Saturday, May 09, 2015
Monday, May 04, 2015
“She thought of the recurrent waves of pain that for some reason or other she and her husband had had to endure;
of the invisible giants hurting her boy in some unimaginable fashion;
of the incalculable amount of tenderness contained in the world; of the fate of this tenderness, which is either crushed or wasted, or transformed into madness;
of neglected children humming to themselves in unswept corners;
of beautiful weeds that cannot hide from the farmer.”
Sunday, May 03, 2015
Some shots from my trip to Merrill, Wisconsin, for that big trial which did I mention we won? WE WON.
Above is the courtroom on Monday morning before the trial began. That's my laptop there, and the file of the things I needed that morning. Not pictured is the box of documents I also lugged in and out each day; that's behind me. By the time I'd taken this picture, I'd been up for 3 1/2 hours and had driven 160 miles to get there. I spent the next four days in this courtroom or very near it.
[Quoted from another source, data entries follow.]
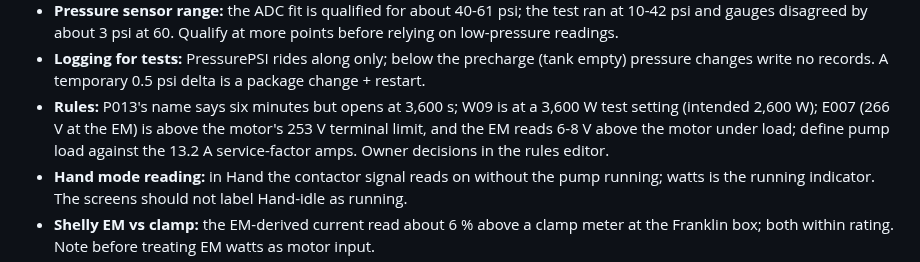
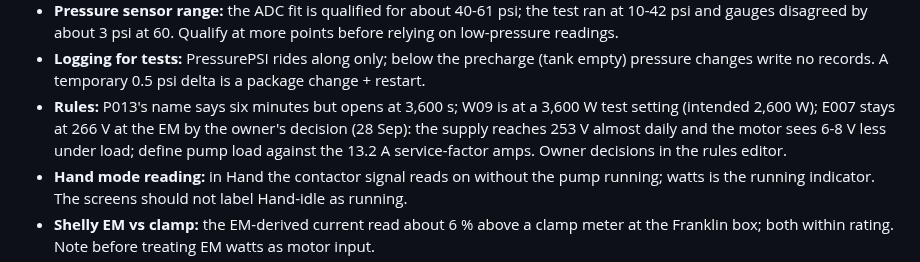
Before and after one commit to bobebaugh/well-pump-control, a Markdown page: FUTURE.md, the part around the change. GitHub-like rendering.

```diff
--- a/FUTURE.md
+++ b/FUTURE.md
@@ -112,8 +112,9 @@ Source: the owner's well-head flow test (details kept outside the repo). Softwar
 - **Logging for tests:** PressurePSI rides along only; below the precharge (tank empty)
   pressure changes write no records. A temporary 0.5 psi delta is a package change + restart.
 - **Rules:** P013's name says six minutes but opens at 3,600 s; W09 is at a 3,600 W test
-  setting (intended 2,600 W); E007 (266 V at the EM) is above the motor's 253 V terminal
-  limit, and the EM reads 6-8 V above the motor under load; define pump load against the
+  setting (intended 2,600 W); E007 stays at 266 V at the EM by the owner's decision (28
+  Sep): the supply reaches 253 V almost daily and the motor sees 6-8 V less under load;
+  define pump load against the
   13.2 A service-factor amps. Owner decisions in the rules editor.
 - **Hand mode reading:** in Hand the contactor signal reads on without the pump running;
   watts is the running indicator. The screens should not label Hand-idle as running.
```
Also changed, not shown: CURRENT.md (+4 -2 lines).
I never eat much during trials -- to focused on other stuff, which gets hard during a four-day trial like this. At lunch on the first day I took a walk to think about things and clear my head from the morning, which had been amazing in the number of issue thrown at me. If you want to know what it's like to be in a trial, consider this: Imagine the hardest class you ever took, one you're good at, but still was challenging. Now imagine that you are going to have to give an oral report in that class on what you've learned in it, to prove to a group of people that you truly understand the material. Now imagine that during that entire exam, a couple of people are attempting to interrupt you and prove that you don't understand a single thing about it, and that they are doing so by attempting to get you to explain not the class materials, but a bunch of different subjects entirely.
That's what a trial is like, or at least the best I can explain it. This was a malpractice trial: we were suing a lawyer for screwing up and almost costing my clients their house. By noon on the first day I had argued about the need for expert witnesses in that type of case, about the level of evidence needed to prove emotional distress, about whether the ethical rules governing lawyers required a mistrial to be granted based on claims made by an opposing lawyer, and had had to question 21 total strangers about their attitudes towards lawyers, lawsuits, debt, foreclosures, and other matters.
We hadn't even called the first witness by the time I took a walk up and down the street in front of the courthouse, eating an "Uncrustable," and drinking a Coke Zero.
That sign above caught my eye. It was on a garage, but the cite to Romans 12:2 was what made me wonder about it. I didn't look it up until later that night, at the hotel. This is what it said:
Do not conform to the pattern of this world, but be transformed by the renewing of your mind. Then you will be able to test and approve what God’s will is—his good, pleasing and perfect will.
I like that. I'm a fairly religious guy, but even if I wasn't, I think I'd like it. I think that nearly every day I am transformed by the renewing of my mind.
This is the view from underneath that sign, looking back at the Courthouse:
And this is a dance studio along that walk. I liked the sign (so did Sweetie, when we looked at the pictures):
And this is the Courthouse itself, a picture I took when I first pulled up in my comically tiny car that morning about 7:30:
Maybe more pics in the future.